*REQUIREMENT*:
Exact copy without images: repeat every entry as written.

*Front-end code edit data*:
■ ■ ■

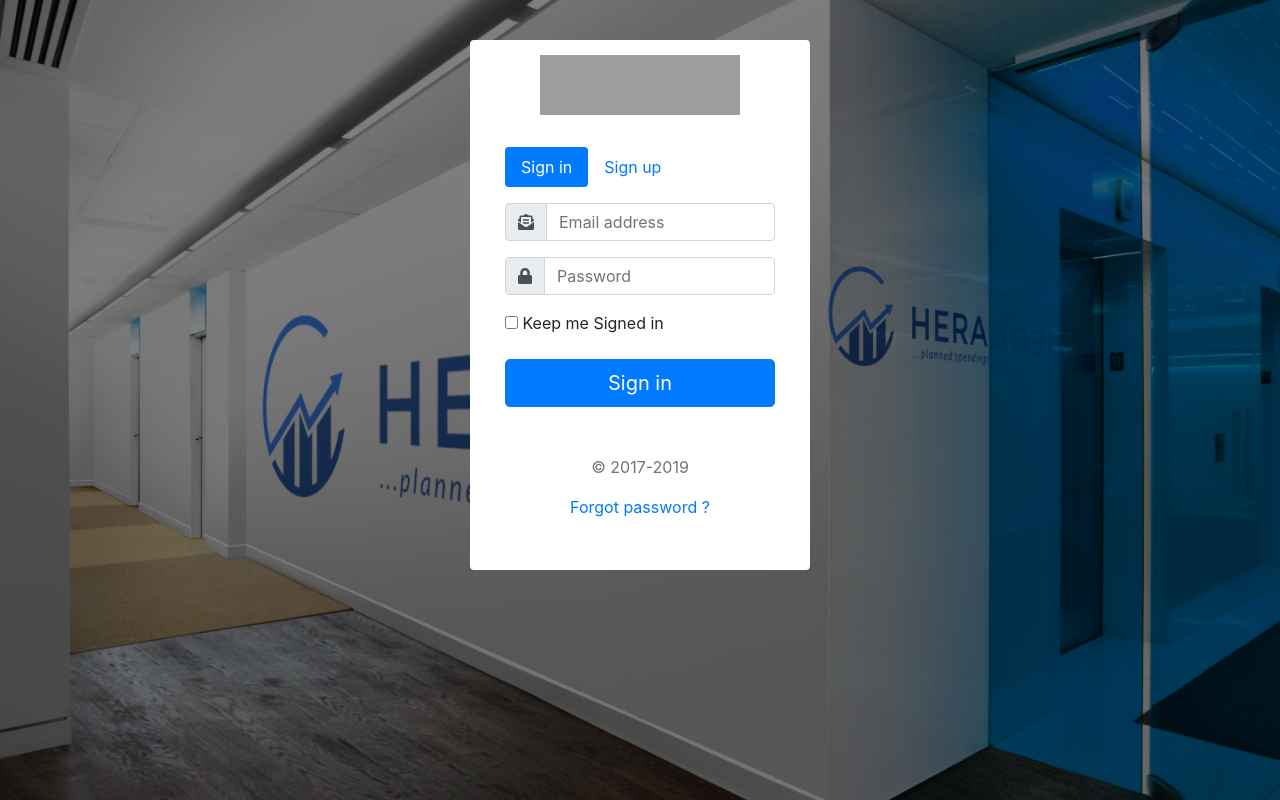
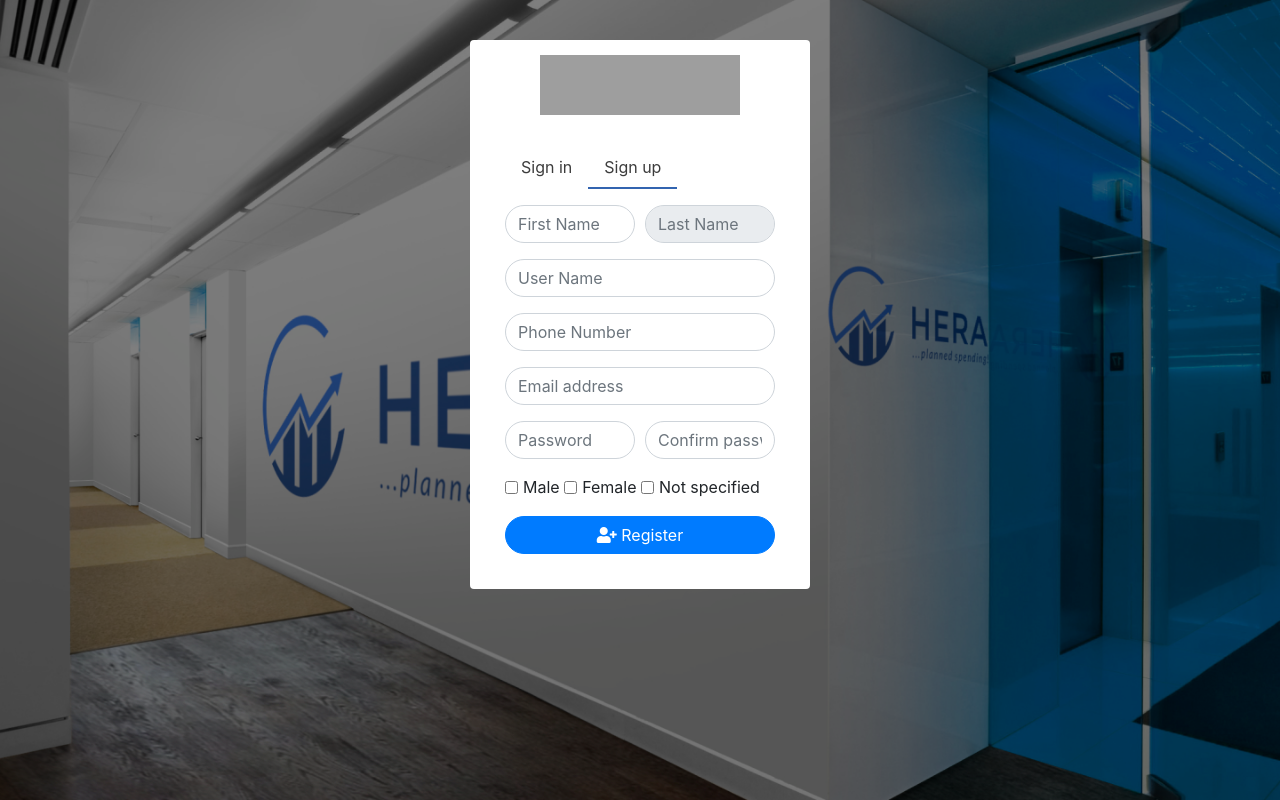
Before and after one commit to isongjosiah/Team-Hera-Budget-App, a PHP site: page /signin.html in a window 1280 px wide. Run offline with PHP 8.4, Linux system fonts and the light colour scheme; some libraries are stand-ins or nearby versions; grey boxes are pictures that could not be loaded.

Commit message:
progress

```diff
--- a/css/style.css
+++ b/css/style.css
@@ -35,3 +35,22 @@ body.sign-page::after {
 	  padding: 15px;
 	  margin: auto;
 }
+
+.signin-card .nav .nav-item {
+}
+
+.signin-card .nav .nav-link {
+  background-color: #ffffff !important;
+  color: #3c3c3c;
+  transition: 0.4s;
+}
+
+.signin-card .nav .nav-link:hover {
+  background-color: #f3f3f3 !important;
+}
+
+.signin-card .nav .nav-link.active {
+  border-bottom: 2px solid #3264B0;
+}
+
+/*-----------Form design ---------*/
--- a/signin.html
+++ b/signin.html
@@ -14,6 +14,7 @@
 	    <!-- Bootstrap CSS -->
 	    <link rel="stylesheet" href="https://cdnjs.cloudflare.com/ajax/libs/twitter-bootstrap/4.3.1/css/bootstrap.min.css">
 	    <link type="text/css" rel="stylesheet" href="https://cdnjs.cloudflare.com/ajax/libs/font-awesome/5.9.0/css/all.css">
+	    <link rel="stylesheet" type="text/css" href="css/bootstrap-social.css">
 	    <link rel="stylesheet" type="text/css" href="css/style.css">
 	    <title>Hera: plan your spending</title>
 	</head>
@@ -26,14 +27,15 @@
 					</div>
 					<ul class="nav nav-pills mb-3" id="pills-tab" role="tablist">
 					 	<li class="nav-item">
-					    	<a class="nav-link active" id="pills-signin-tab" data-toggle="pill" href="#pills-signin" role="tab" aria-controls="pills-signin" aria-selected="true">Sign in</a>
+					    	<a class="nav-link rounded-0" id="pills-signin-tab" data-toggle="pill" href="#pills-signin" role="tab" aria-controls="pills-signin" aria-selected="true">Sign in</a>
 					  	</li>
 					  	<li class="nav-item">
-					    	<a class="nav-link" id="pills-signup-tab" data-toggle="pill" href="#pills-signup" role="tab" aria-controls="pills-signup" aria-selected="false">Sign up</a>
+					    	<a class="nav-link rounded-0 active" id="pills-signup-tab" data-toggle="pill" href="#pills-signup" role="tab" aria-controls="pills-signup" aria-selected="false">Sign up</a>
 					  	</li>
 					</ul>
 					<div class="tab-content" id="myTabContent">
-					  <div class="tab-pane fade show active" id="pills-signin" role="tabpanel" aria-labelledby="signin-tab">
+						<!-- signin tab -->
+					  	<div class="tab-pane fade" id="pills-signin" role="tabpanel" aria-labelledby="signin-tab">
 						  	<form class="form-signin">
 						  		<div class="input-group mb-3">
 								  	<div class="input-group-prepend">
@@ -47,48 +49,81 @@
 								  	</div>
 								  	<input type="password" id="inputPassword" class="form-control" placeholder="Password" aria-label="Password" aria-describedby="basic-addon2" required>
 								</div>
-							<div class="checkbox mb-3">
+								<div class="checkbox">
 									<label>
 										<input type="checkbox" value="remember-me"> Keep me Signed in
 									</label>
 								</div>
-						  	<button class="btn btn-lg btn-primary btn-block" type="submit">Sign in</button>
-						  	<p class="mt-5 mb-3 text-muted text-center">&copy; 2017-2019</p>
+							  	<button class="btn btn-primary btn-block rounded-pill" type="submit"><i class="fas fa-sign-in-alt"></i> Sign in</button>
 							</form>
+							<div class="text-center">
+								<p class="text-center my-1">or Login in with</p>
+							  	<div class="">
+							  		<a class="btn btn-block btn-social btn-facebook btn-sm text-white">
+										<span class="fab fa-facebook-f"></span> Sign in with Facebook
+									</a>
+									<a class="btn btn-block btn-social btn-google btn-sm text-white">
+										<span class="fab fa-google"></span>  Sign in with Google
+									</a>
 							  	</div>
-					  <div class="tab-pane fade" id="pills-signup" role="tabpanel" aria-labelledby="signup-tab">...</div>
-					</div>
-					<div class="text-center">
-						<p>
-							<a href="https://caniuse.com/#feat=css-placeholder-shown">Forgot password ?
+								<p class="mt-2">
+									<a href="#">Forgot password ?
 									</a>
 								</p>
 							</div>
 					  	</div>
+
+					  <!-- Sign up tab -->
+					  <div class="tab-pane fade show active" id="pills-signup" role="tabpanel" aria-labelledby="signup-tab">
+					  	<form class="form-signup">
+					  		<div class="form-row">
+							    <div class="form-group col-md-6">
+							      <input type="text" class="form-control rounded-pill" id="regFirstName" placeholder="First Name" required>
 							    </div>
-			<!-- <form class="form-signin">
-				<div class="text-center mb-4">
-					<img class="mb-4" src="/docs/4.3/assets/brand/bootstrap-solid.svg" alt="" width="72" height="72">
-					<h1 class="h3 mb-3 font-weight-normal">Floating labels</h1>
-					<p>Build form controls with floating labels via the <code>:placeholder-shown</code> pseudo-element. <a href="https://caniuse.com/#feat=css-placeholder-shown">Works in latest Chrome, Safari, and Firefox.</a></p>
+							    <div class="form-group col-md-6">
+							      <input type="text" class="form-control rounded-pill" id="regLastName" placeholder="Last Name" required readonly>
 							    </div>
-				<div class="form-label-group">
-					<input type="email" id="inputEmail" class="form-control" placeholder="Email address" required autofocus>
-					<label for="inputEmail">Email address</label>
-				</div>
-				<div class="form-label-group">
-					<input type="password" id="inputPassword" class="form-control" placeholder="Password" required>
-					<label for="inputPassword">Password</label>
 							</div>
 
-				<div class="checkbox mb-3">
-					<label>
-						<input type="checkbox" value="remember-me"> Remember me
-					</label>
+							<div class="form-group">
+							    <input type="text" class="form-control rounded-pill" id="regUserName" placeholder="User Name">
 							</div>
-			  	<button class="btn btn-lg btn-primary btn-block" type="submit">Sign in</button>
-			  	<p class="mt-5 mb-3 text-muted text-center">&copy; 2017-2019</p>
-			</form> -->
+							<div class="form-group">
+							    <input type="tel" class="form-control rounded-pill" id="regPhone" placeholder="Phone Number">
+							</div>
+							<div class="form-group">
+							    <input type="email" class="form-control rounded-pill" id="regEmail" placeholder="Email address" required>
+							</div>
+
+							<div class="form-row">
+							    <div class="form-group col-md-6">
+							      	<input type="password" class="form-control rounded-pill" id="regInputPassword" placeholder="Password">
+							    </div>
+							    <div class="form-group col-md-6">
+							      	<input type="password" class="form-control rounded-pill" id="confirmPassword" placeholder="Confirm password" required>
+							    </div>
+							</div>
+
+							<div class="form-group">
+							    <div class="form-check form-check-inline px-0 mx-0">
+								  	<input class="form-check-input" type="checkbox" id="inlineCheckbox1" value="option1">
+								  	<label class="form-check-label" for="inlineCheckbox1">Male</label>
+								</div>
+								<div class="form-check form-check-inline px-0 mx-0">
+								  	<input class="form-check-input" type="checkbox" id="inlineCheckbox2" value="option2">
+								  	<label class="form-check-label" for="inlineCheckbox2">Female</label>
+								</div>
+								<div class="form-check form-check-inline px-0 mx-0">
+								  	<input class="form-check-input" type="checkbox" id="inlineCheckbox3" value="option3">
+								  	<label class="form-check-label" for="inlineCheckbox3">Not specified</label>
+								</div>
+							</div>
+							  <button type="submit" class="btn btn-primary btn-block rounded-pill"><i class="fas fa-user-plus"></i> Register</button>
+					  	</form>
+					  </div>
+					</div>
+				</div>
+			</div>
 		</main>
 	    <!-- Optional JavaScript -->
 	    <!-- jQuery first, then Popper.js, then Bootstrap JS -->
```
Also changed, not shown: css/bootstrap-social.css (added). Lines whose indentation alone changed are shown as unchanged.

■ ■ ■

*RESULT OF THIS TASK*:
Before and after one commit to isongjosiah/Team-Hera-Budget-App, a PHP site: page /signin.html in a window 1280 px wide. Run offline with PHP 8.4, Linux system fonts and the light colour scheme; some libraries are stand-ins or nearby versions; grey boxes are pictures that could not be loaded.

Commit message:
progress

```diff
--- a/css/style.css
+++ b/css/style.css
@@ -35,3 +35,22 @@ body.sign-page::after {
 	  padding: 15px;
 	  margin: auto;
 }
+
+.signin-card .nav .nav-item {
+}
+
+.signin-card .nav .nav-link {
+  background-color: #ffffff !important;
+  color: #3c3c3c;
+  transition: 0.4s;
+}
+
+.signin-card .nav .nav-link:hover {
+  background-color: #f3f3f3 !important;
+}
+
+.signin-card .nav .nav-link.active {
+  border-bottom: 2px solid #3264B0;
+}
+
+/*-----------Form design ---------*/
--- a/signin.html
+++ b/signin.html
@@ -14,6 +14,7 @@
 	    <!-- Bootstrap CSS -->
 	    <link rel="stylesheet" href="https://cdnjs.cloudflare.com/ajax/libs/twitter-bootstrap/4.3.1/css/bootstrap.min.css">
 	    <link type="text/css" rel="stylesheet" href="https://cdnjs.cloudflare.com/ajax/libs/font-awesome/5.9.0/css/all.css">
+	    <link rel="stylesheet" type="text/css" href="css/bootstrap-social.css">
 	    <link rel="stylesheet" type="text/css" href="css/style.css">
 	    <title>Hera: plan your spending</title>
 	</head>
@@ -26,14 +27,15 @@
 					</div>
 					<ul class="nav nav-pills mb-3" id="pills-tab" role="tablist">
 					 	<li class="nav-item">
-					    	<a class="nav-link active" id="pills-signin-tab" data-toggle="pill" href="#pills-signin" role="tab" aria-controls="pills-signin" aria-selected="true">Sign in</a>
+					    	<a class="nav-link rounded-0" id="pills-signin-tab" data-toggle="pill" href="#pills-signin" role="tab" aria-controls="pills-signin" aria-selected="true">Sign in</a>
 					  	</li>
 					  	<li class="nav-item">
-					    	<a class="nav-link" id="pills-signup-tab" data-toggle="pill" href="#pills-signup" role="tab" aria-controls="pills-signup" aria-selected="false">Sign up</a>
+					    	<a class="nav-link rounded-0 active" id="pills-signup-tab" data-toggle="pill" href="#pills-signup" role="tab" aria-controls="pills-signup" aria-selected="false">Sign up</a>
 					  	</li>
 					</ul>
 					<div class="tab-content" id="myTabContent">
-					  <div class="tab-pane fade show active" id="pills-signin" role="tabpanel" aria-labelledby="signin-tab">
+						<!-- signin tab -->
+					  	<div class="tab-pane fade" id="pills-signin" role="tabpanel" aria-labelledby="signin-tab">
 						  	<form class="form-signin">
 						  		<div class="input-group mb-3">
 								  	<div class="input-group-prepend">
@@ -47,48 +49,81 @@
 								  	</div>
 								  	<input type="password" id="inputPassword" class="form-control" placeholder="Password" aria-label="Password" aria-describedby="basic-addon2" required>
 								</div>
-							<div class="checkbox mb-3">
+								<div class="checkbox">
 									<label>
 										<input type="checkbox" value="remember-me"> Keep me Signed in
 									</label>
 								</div>
-						  	<button class="btn btn-lg btn-primary btn-block" type="submit">Sign in</button>
-						  	<p class="mt-5 mb-3 text-muted text-center">&copy; 2017-2019</p>
+							  	<button class="btn btn-primary btn-block rounded-pill" type="submit"><i class="fas fa-sign-in-alt"></i> Sign in</button>
 							</form>
+							<div class="text-center">
+								<p class="text-center my-1">or Login in with</p>
+							  	<div class="">
+							  		<a class="btn btn-block btn-social btn-facebook btn-sm text-white">
+										<span class="fab fa-facebook-f"></span> Sign in with Facebook
+									</a>
+									<a class="btn btn-block btn-social btn-google btn-sm text-white">
+										<span class="fab fa-google"></span>  Sign in with Google
+									</a>
 							  	</div>
-					  <div class="tab-pane fade" id="pills-signup" role="tabpanel" aria-labelledby="signup-tab">...</div>
-					</div>
-					<div class="text-center">
-						<p>
-							<a href="https://caniuse.com/#feat=css-placeholder-shown">Forgot password ?
+								<p class="mt-2">
+									<a href="#">Forgot password ?
 									</a>
 								</p>
 							</div>
 					  	</div>
+
+					  <!-- Sign up tab -->
+					  <div class="tab-pane fade show active" id="pills-signup" role="tabpanel" aria-labelledby="signup-tab">
+					  	<form class="form-signup">
+					  		<div class="form-row">
+							    <div class="form-group col-md-6">
+							      <input type="text" class="form-control rounded-pill" id="regFirstName" placeholder="First Name" required>
 							    </div>
-			<!-- <form class="form-signin">
-				<div class="text-center mb-4">
-					<img class="mb-4" src="/docs/4.3/assets/brand/bootstrap-solid.svg" alt="" width="72" height="72">
-					<h1 class="h3 mb-3 font-weight-normal">Floating labels</h1>
-					<p>Build form controls with floating labels via the <code>:placeholder-shown</code> pseudo-element. <a href="https://caniuse.com/#feat=css-placeholder-shown">Works in latest Chrome, Safari, and Firefox.</a></p>
+							    <div class="form-group col-md-6">
+							      <input type="text" class="form-control rounded-pill" id="regLastName" placeholder="Last Name" required readonly>
 							    </div>
-				<div class="form-label-group">
-					<input type="email" id="inputEmail" class="form-control" placeholder="Email address" required autofocus>
-					<label for="inputEmail">Email address</label>
-				</div>
-				<div class="form-label-group">
-					<input type="password" id="inputPassword" class="form-control" placeholder="Password" required>
-					<label for="inputPassword">Password</label>
 							</div>
 
-				<div class="checkbox mb-3">
-					<label>
-						<input type="checkbox" value="remember-me"> Remember me
-					</label>
+							<div class="form-group">
+							    <input type="text" class="form-control rounded-pill" id="regUserName" placeholder="User Name">
 							</div>
-			  	<button class="btn btn-lg btn-primary btn-block" type="submit">Sign in</button>
-			  	<p class="mt-5 mb-3 text-muted text-center">&copy; 2017-2019</p>
-			</form> -->
+							<div class="form-group">
+							    <input type="tel" class="form-control rounded-pill" id="regPhone" placeholder="Phone Number">
+							</div>
+							<div class="form-group">
+							    <input type="email" class="form-control rounded-pill" id="regEmail" placeholder="Email address" required>
+							</div>
+
+							<div class="form-row">
+							    <div class="form-group col-md-6">
+							      	<input type="password" class="form-control rounded-pill" id="regInputPassword" placeholder="Password">
+							    </div>
+							    <div class="form-group col-md-6">
+							      	<input type="password" class="form-control rounded-pill" id="confirmPassword" placeholder="Confirm password" required>
+							    </div>
+							</div>
+
+							<div class="form-group">
+							    <div class="form-check form-check-inline px-0 mx-0">
+								  	<input class="form-check-input" type="checkbox" id="inlineCheckbox1" value="option1">
+								  	<label class="form-check-label" for="inlineCheckbox1">Male</label>
+								</div>
+								<div class="form-check form-check-inline px-0 mx-0">
+								  	<input class="form-check-input" type="checkbox" id="inlineCheckbox2" value="option2">
+								  	<label class="form-check-label" for="inlineCheckbox2">Female</label>
+								</div>
+								<div class="form-check form-check-inline px-0 mx-0">
+								  	<input class="form-check-input" type="checkbox" id="inlineCheckbox3" value="option3">
+								  	<label class="form-check-label" for="inlineCheckbox3">Not specified</label>
+								</div>
+							</div>
+							  <button type="submit" class="btn btn-primary btn-block rounded-pill"><i class="fas fa-user-plus"></i> Register</button>
+					  	</form>
+					  </div>
+					</div>
+				</div>
+			</div>
 		</main>
 	    <!-- Optional JavaScript -->
 	    <!-- jQuery first, then Popper.js, then Bootstrap JS -->
```
Also changed, not shown: css/bootstrap-social.css (added). Lines whose indentation alone changed are shown as unchanged.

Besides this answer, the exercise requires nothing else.